ACTIVITY:
Check each line of the data for "results", and copy the ones that have it.

Itemized modification records:

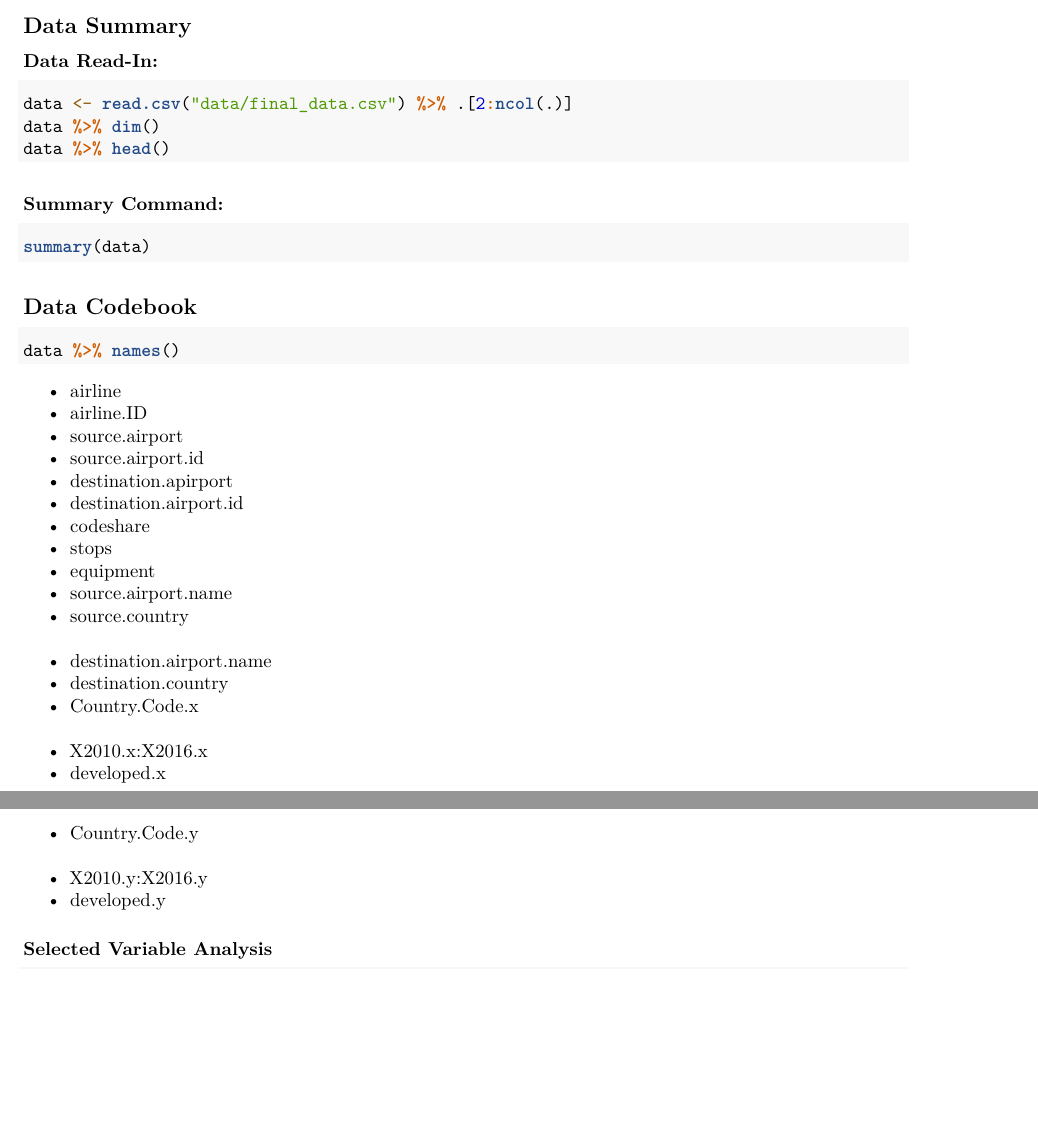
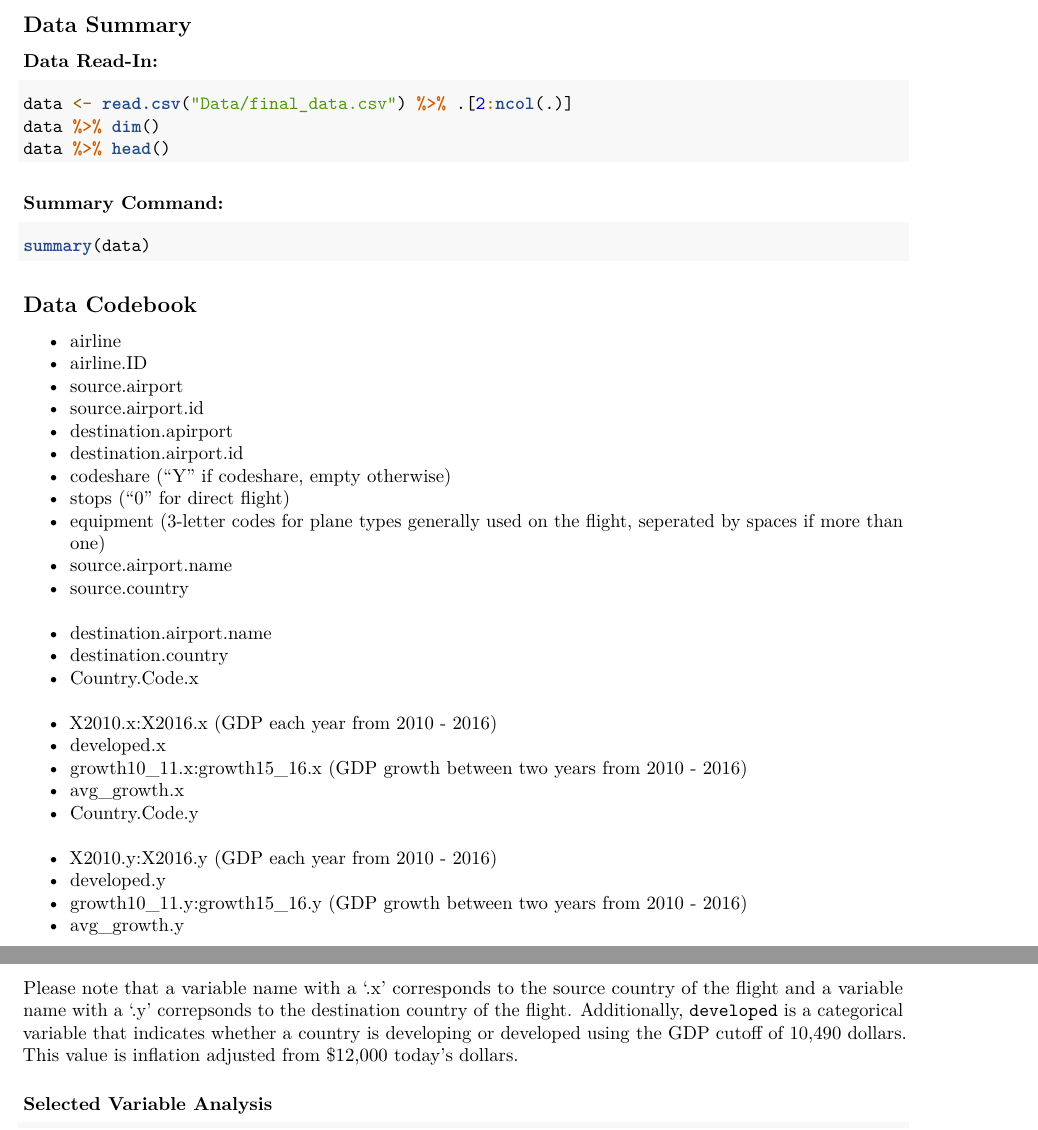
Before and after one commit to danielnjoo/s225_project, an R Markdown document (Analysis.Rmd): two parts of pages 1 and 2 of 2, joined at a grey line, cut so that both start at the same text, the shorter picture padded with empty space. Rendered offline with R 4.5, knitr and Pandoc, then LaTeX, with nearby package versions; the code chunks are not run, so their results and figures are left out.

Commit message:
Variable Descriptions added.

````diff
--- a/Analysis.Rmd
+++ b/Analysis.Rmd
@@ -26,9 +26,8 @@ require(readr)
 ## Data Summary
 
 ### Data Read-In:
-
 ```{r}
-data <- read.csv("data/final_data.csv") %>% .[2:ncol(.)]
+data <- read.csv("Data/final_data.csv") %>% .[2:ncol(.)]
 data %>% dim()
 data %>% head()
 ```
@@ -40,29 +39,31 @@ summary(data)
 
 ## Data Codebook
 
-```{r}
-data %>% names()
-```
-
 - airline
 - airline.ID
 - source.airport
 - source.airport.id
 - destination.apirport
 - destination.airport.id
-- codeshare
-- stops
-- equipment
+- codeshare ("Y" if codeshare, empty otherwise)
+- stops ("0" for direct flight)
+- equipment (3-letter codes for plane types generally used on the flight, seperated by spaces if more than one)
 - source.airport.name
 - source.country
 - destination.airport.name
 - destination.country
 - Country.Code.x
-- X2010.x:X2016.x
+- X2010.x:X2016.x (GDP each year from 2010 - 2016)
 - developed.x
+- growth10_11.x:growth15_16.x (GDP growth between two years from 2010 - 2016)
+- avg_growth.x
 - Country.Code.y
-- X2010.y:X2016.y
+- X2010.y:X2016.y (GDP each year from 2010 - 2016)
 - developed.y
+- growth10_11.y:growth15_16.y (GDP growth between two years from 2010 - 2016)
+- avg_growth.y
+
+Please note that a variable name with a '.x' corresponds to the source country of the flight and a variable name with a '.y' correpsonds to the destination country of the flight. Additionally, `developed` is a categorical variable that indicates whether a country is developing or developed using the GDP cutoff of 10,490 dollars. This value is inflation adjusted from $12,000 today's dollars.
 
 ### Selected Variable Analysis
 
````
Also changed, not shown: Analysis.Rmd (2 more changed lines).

* * *

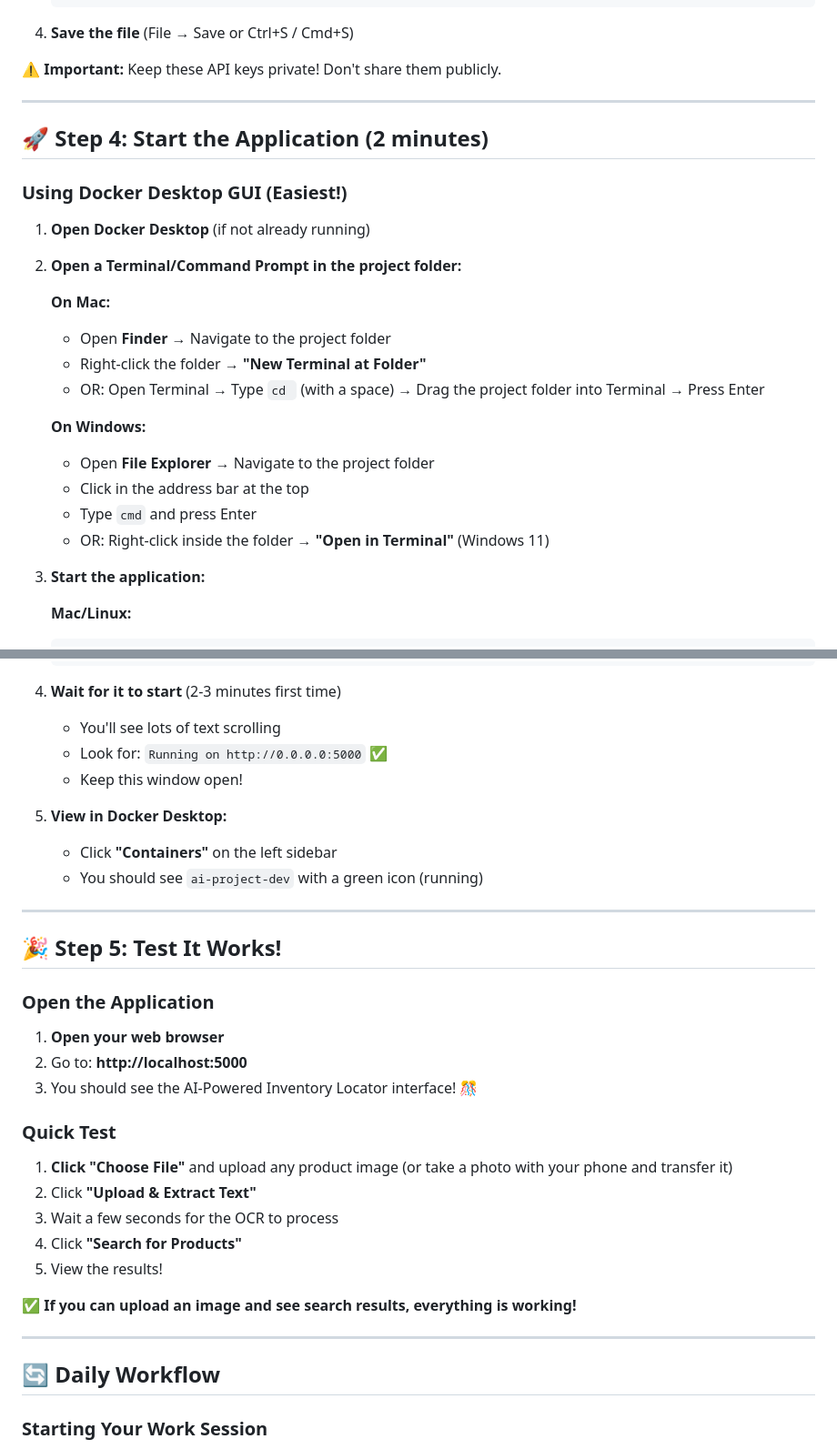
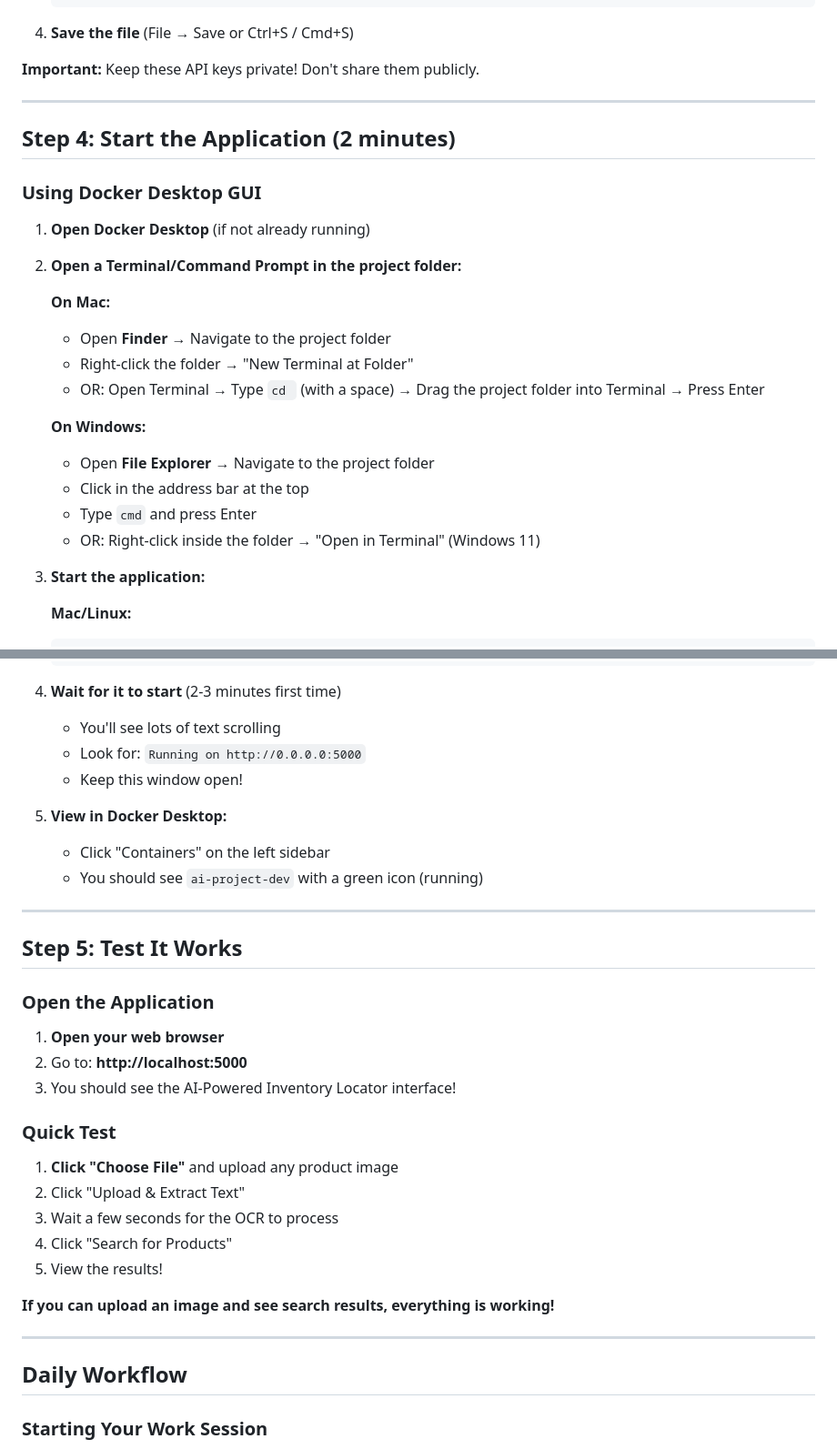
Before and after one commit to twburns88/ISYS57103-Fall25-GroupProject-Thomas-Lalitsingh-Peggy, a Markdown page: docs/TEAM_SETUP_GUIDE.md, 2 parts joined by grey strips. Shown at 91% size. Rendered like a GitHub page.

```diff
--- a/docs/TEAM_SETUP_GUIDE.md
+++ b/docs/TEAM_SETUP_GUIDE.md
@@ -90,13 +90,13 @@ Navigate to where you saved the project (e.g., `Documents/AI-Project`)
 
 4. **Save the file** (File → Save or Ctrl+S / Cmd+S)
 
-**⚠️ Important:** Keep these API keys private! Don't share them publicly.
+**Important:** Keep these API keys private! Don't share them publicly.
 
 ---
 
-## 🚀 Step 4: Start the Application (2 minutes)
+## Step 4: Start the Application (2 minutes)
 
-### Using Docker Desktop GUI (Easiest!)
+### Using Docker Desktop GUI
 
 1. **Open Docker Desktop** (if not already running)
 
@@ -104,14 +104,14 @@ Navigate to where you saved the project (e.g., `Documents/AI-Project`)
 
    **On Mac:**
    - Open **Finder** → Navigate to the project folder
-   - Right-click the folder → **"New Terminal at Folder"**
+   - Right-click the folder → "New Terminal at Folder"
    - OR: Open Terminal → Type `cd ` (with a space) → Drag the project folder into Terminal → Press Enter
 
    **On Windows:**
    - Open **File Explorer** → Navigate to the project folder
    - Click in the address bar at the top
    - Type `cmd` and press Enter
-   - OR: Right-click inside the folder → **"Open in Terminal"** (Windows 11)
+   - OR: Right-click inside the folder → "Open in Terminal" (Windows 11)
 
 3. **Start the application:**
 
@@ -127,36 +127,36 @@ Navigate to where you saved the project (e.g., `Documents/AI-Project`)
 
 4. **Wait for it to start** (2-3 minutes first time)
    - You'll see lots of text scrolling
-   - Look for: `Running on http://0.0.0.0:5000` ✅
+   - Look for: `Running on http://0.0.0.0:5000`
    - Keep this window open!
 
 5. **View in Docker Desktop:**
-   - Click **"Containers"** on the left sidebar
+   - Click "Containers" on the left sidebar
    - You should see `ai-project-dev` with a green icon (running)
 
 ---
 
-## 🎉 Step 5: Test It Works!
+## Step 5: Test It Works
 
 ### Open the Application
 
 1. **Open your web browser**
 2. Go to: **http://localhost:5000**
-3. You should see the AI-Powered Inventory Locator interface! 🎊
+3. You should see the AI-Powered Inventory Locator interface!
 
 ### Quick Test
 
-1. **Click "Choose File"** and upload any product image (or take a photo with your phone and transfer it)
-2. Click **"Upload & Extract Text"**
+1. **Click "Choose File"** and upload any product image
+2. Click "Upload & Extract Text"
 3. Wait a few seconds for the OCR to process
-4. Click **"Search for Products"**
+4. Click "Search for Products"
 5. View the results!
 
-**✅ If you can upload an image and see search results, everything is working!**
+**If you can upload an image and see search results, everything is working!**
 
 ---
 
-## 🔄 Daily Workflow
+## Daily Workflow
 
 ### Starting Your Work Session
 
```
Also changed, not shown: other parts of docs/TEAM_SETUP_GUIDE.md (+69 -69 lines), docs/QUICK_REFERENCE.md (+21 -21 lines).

OUTPUT OF THE EXERCISE:
Before and after one commit to danielnjoo/s225_project, an R Markdown document (Analysis.Rmd): two parts of pages 1 and 2 of 2, joined at a grey line, cut so that both start at the same text, the shorter picture padded with empty space. Rendered offline with R 4.5, knitr and Pandoc, then LaTeX, with nearby package versions; the code chunks are not run, so their results and figures are left out.
 5. View the results!
-**✅ If you can upload an image and see search results, everything is working!**
+**If you can upload an image and see search results, everything is working!**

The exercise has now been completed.